= Extracted information =
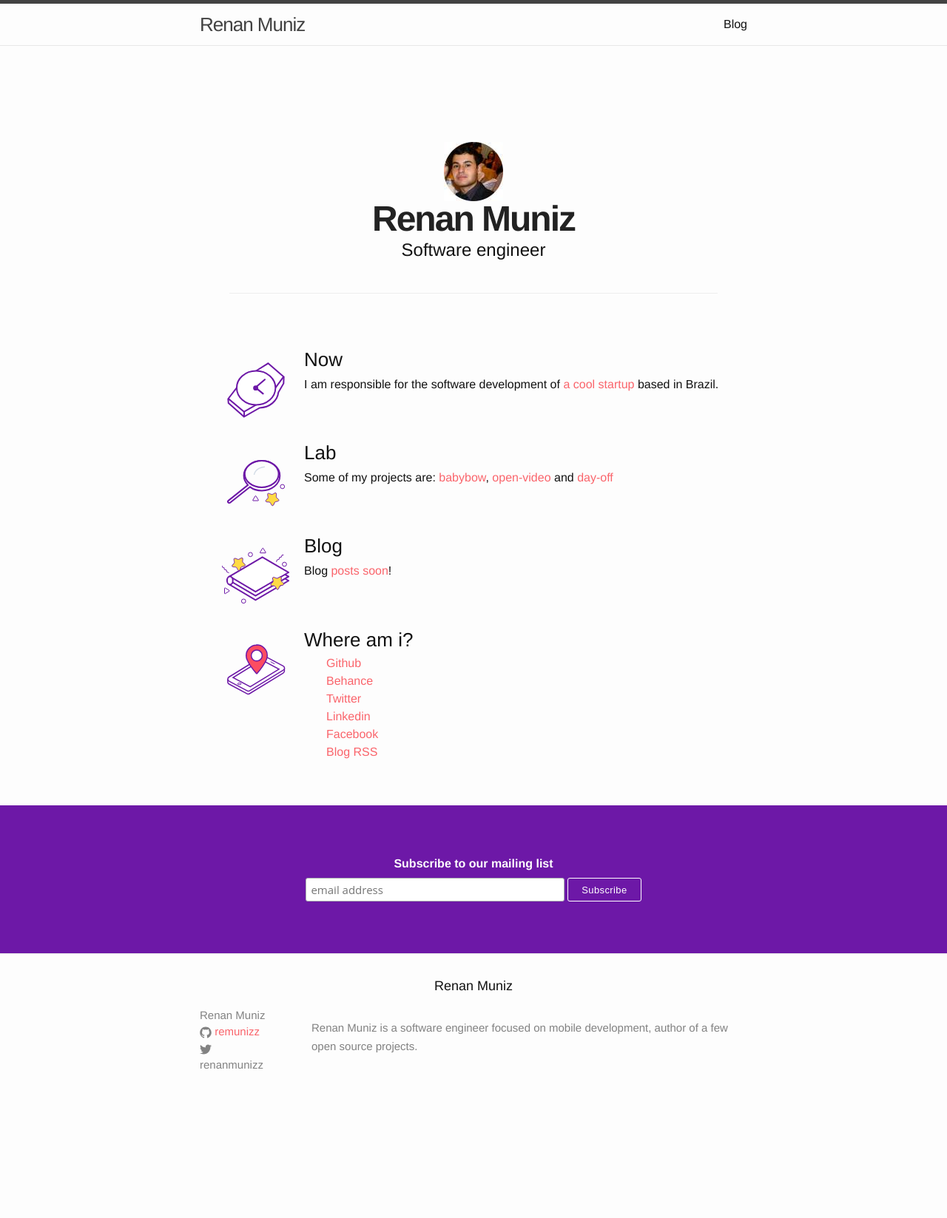
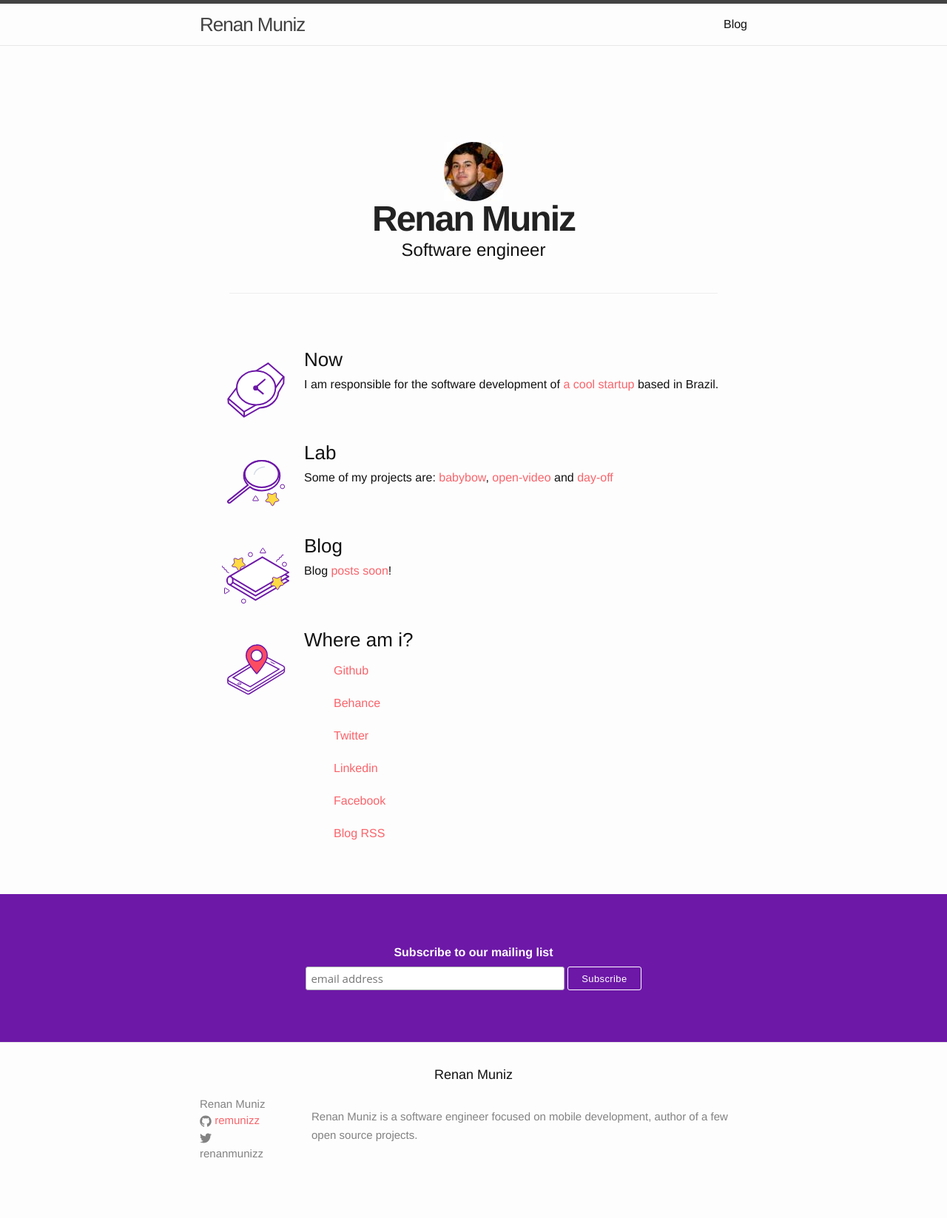
Before and after one commit to remunizz/remunizz.github.io, a Jekyll site: the page built from index.html, in a window 1280 px wide. Shown: the whole page at 74% size. Built offline with Jekyll 4.4.1, drawn with Linux system fonts in a browser that asks for light colours; before the commit the page ends 1527 px from its top, so only the background shows below that.

Commit message:
Update index list style with a bigger gap bettwen the list items

```diff
--- a/_sass/_layout.scss
+++ b/_sass/_layout.scss
@@ -319,6 +319,10 @@ li {
   .details {
     padding-left: 111px;
 
+   li {
+	    padding: 10px;
+	}
+
     @include media-query($on-palm)
     {
       padding-left: 0;
```
Also changed, not shown: assets/style.min.css.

= Problem details =
Where an entry includes a picture, drop it, and print the rest of the material word for word.

= Solution =
Before and after one commit to remunizz/remunizz.github.io, a Jekyll site: the page built from index.html, in a window 1280 px wide. Shown: the whole page at 74% size. Built offline with Jekyll 4.4.1, drawn with Linux system fonts in a browser that asks for light colours; before the commit the page ends 1527 px from its top, so only the background shows below that.

Commit message:
Update index list style with a bigger gap bettwen the list items

```diff
--- a/_sass/_layout.scss
+++ b/_sass/_layout.scss
@@ -319,6 +319,10 @@ li {
   .details {
     padding-left: 111px;
 
+   li {
+	    padding: 10px;
+	}
+
     @include media-query($on-palm)
     {
       padding-left: 0;
```
Also changed, not shown: assets/style.min.css.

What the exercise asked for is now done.